[Task material]:
•••••

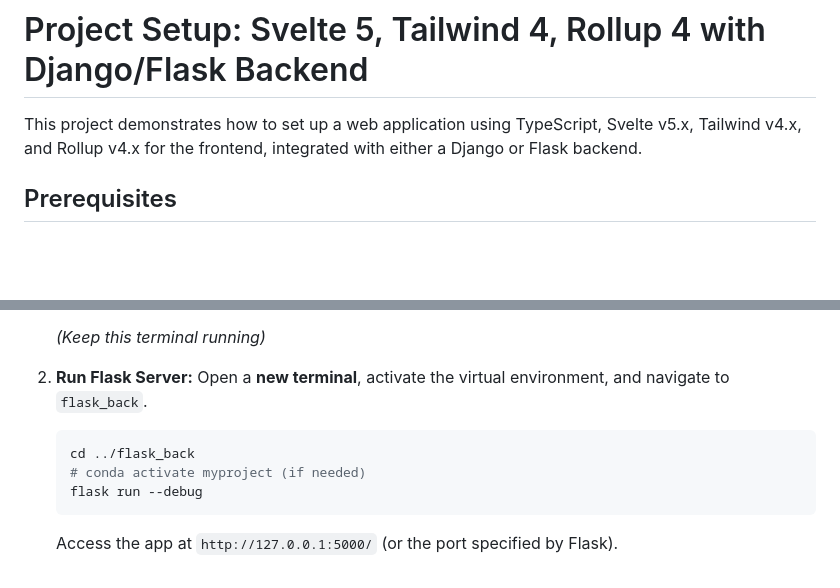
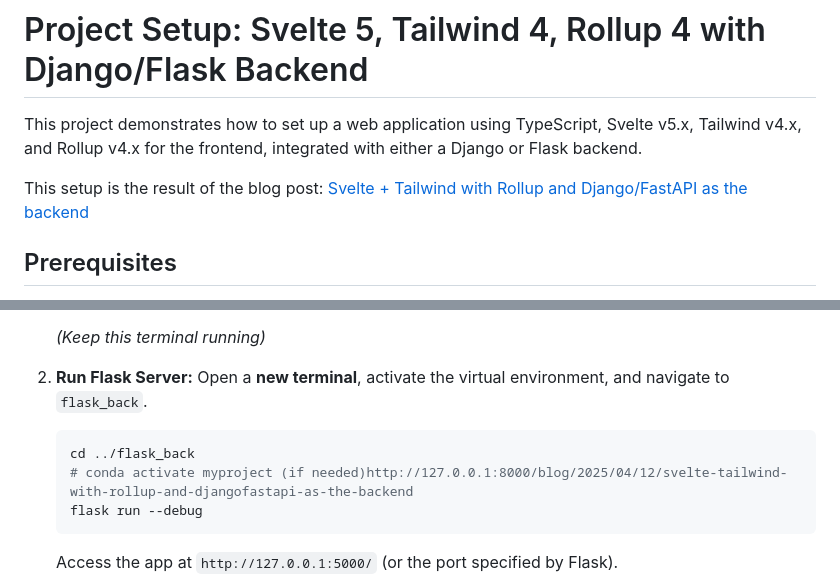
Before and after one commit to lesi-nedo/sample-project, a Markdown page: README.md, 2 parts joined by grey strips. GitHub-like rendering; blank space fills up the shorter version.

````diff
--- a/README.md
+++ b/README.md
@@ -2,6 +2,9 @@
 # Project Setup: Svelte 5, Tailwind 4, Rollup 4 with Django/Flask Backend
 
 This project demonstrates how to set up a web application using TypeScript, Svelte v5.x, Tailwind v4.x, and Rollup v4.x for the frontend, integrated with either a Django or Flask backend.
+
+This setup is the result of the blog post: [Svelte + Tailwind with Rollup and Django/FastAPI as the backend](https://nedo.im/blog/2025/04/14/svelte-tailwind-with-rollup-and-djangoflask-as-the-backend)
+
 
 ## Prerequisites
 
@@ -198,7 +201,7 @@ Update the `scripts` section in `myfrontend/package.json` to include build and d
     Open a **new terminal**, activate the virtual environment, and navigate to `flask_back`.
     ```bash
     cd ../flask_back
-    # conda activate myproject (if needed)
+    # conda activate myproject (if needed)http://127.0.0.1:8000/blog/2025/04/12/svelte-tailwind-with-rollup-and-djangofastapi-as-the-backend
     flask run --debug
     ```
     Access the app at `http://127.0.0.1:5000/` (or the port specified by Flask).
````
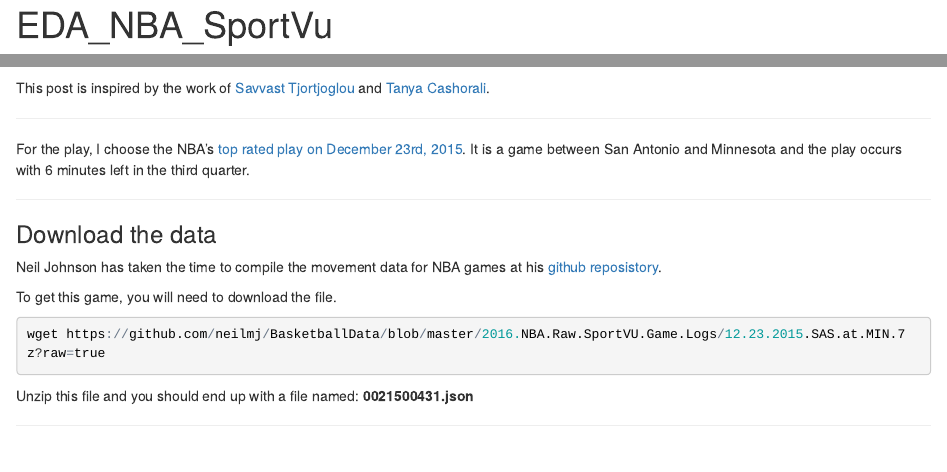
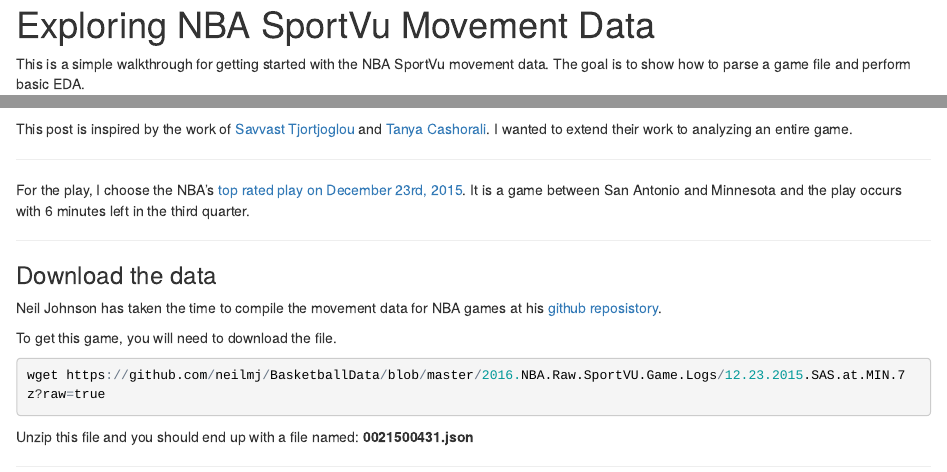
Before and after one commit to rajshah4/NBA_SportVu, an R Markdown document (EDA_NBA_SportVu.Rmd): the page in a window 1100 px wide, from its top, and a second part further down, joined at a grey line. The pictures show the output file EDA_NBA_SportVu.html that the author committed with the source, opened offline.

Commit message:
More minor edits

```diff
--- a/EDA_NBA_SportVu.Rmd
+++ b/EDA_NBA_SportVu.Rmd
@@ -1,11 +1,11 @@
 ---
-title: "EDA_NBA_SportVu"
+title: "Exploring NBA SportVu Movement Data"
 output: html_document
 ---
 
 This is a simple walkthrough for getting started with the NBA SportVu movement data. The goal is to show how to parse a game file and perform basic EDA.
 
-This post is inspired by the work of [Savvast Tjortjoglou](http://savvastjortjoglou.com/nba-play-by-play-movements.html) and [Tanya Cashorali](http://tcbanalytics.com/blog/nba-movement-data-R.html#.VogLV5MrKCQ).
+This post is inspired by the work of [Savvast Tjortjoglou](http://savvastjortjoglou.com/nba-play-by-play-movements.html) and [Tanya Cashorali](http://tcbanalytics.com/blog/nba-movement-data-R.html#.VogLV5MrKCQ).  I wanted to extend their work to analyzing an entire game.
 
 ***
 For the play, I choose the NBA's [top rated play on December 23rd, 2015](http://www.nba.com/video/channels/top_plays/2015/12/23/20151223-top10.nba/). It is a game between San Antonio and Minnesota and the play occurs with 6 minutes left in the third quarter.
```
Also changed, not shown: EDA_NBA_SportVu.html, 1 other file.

•••••

[What the exercise asks]: Print the data again, word for word, without any pictures.

[Solved exercise]:
Before and after one commit to lesi-nedo/sample-project, a Markdown page: README.md, 2 parts joined by grey strips. GitHub-like rendering; blank space fills up the shorter version.

````diff
--- a/README.md
+++ b/README.md
@@ -2,6 +2,9 @@
 # Project Setup: Svelte 5, Tailwind 4, Rollup 4 with Django/Flask Backend
 
 This project demonstrates how to set up a web application using TypeScript, Svelte v5.x, Tailwind v4.x, and Rollup v4.x for the frontend, integrated with either a Django or Flask backend.
+
+This setup is the result of the blog post: [Svelte + Tailwind with Rollup and Django/FastAPI as the backend](https://nedo.im/blog/2025/04/14/svelte-tailwind-with-rollup-and-djangoflask-as-the-backend)
+
 
 ## Prerequisites
 
@@ -198,7 +201,7 @@ Update the `scripts` section in `myfrontend/package.json` to include build and d
     Open a **new terminal**, activate the virtual environment, and navigate to `flask_back`.
     ```bash
     cd ../flask_back
-    # conda activate myproject (if needed)
+    # conda activate myproject (if needed)http://127.0.0.1:8000/blog/2025/04/12/svelte-tailwind-with-rollup-and-djangofastapi-as-the-backend
     flask run --debug
     ```
     Access the app at `http://127.0.0.1:5000/` (or the port specified by Flask).
````
Before and after one commit to rajshah4/NBA_SportVu, an R Markdown document (EDA_NBA_SportVu.Rmd): the page in a window 1100 px wide, from its top, and a second part further down, joined at a grey line. The pictures show the output file EDA_NBA_SportVu.html that the author committed with the source, opened offline.

Commit message:
More minor edits

```diff
--- a/EDA_NBA_SportVu.Rmd
+++ b/EDA_NBA_SportVu.Rmd
@@ -1,11 +1,11 @@
 ---
-title: "EDA_NBA_SportVu"
+title: "Exploring NBA SportVu Movement Data"
 output: html_document
 ---
 
 This is a simple walkthrough for getting started with the NBA SportVu movement data. The goal is to show how to parse a game file and perform basic EDA.
 
-This post is inspired by the work of [Savvast Tjortjoglou](http://savvastjortjoglou.com/nba-play-by-play-movements.html) and [Tanya Cashorali](http://tcbanalytics.com/blog/nba-movement-data-R.html#.VogLV5MrKCQ).
+This post is inspired by the work of [Savvast Tjortjoglou](http://savvastjortjoglou.com/nba-play-by-play-movements.html) and [Tanya Cashorali](http://tcbanalytics.com/blog/nba-movement-data-R.html#.VogLV5MrKCQ).  I wanted to extend their work to analyzing an entire game.
 
 ***
 For the play, I choose the NBA's [top rated play on December 23rd, 2015](http://www.nba.com/video/channels/top_plays/2015/12/23/20151223-top10.nba/). It is a game between San Antonio and Minnesota and the play occurs with 6 minutes left in the third quarter.
```
Also changed, not shown: EDA_NBA_SportVu.html, 1 other file.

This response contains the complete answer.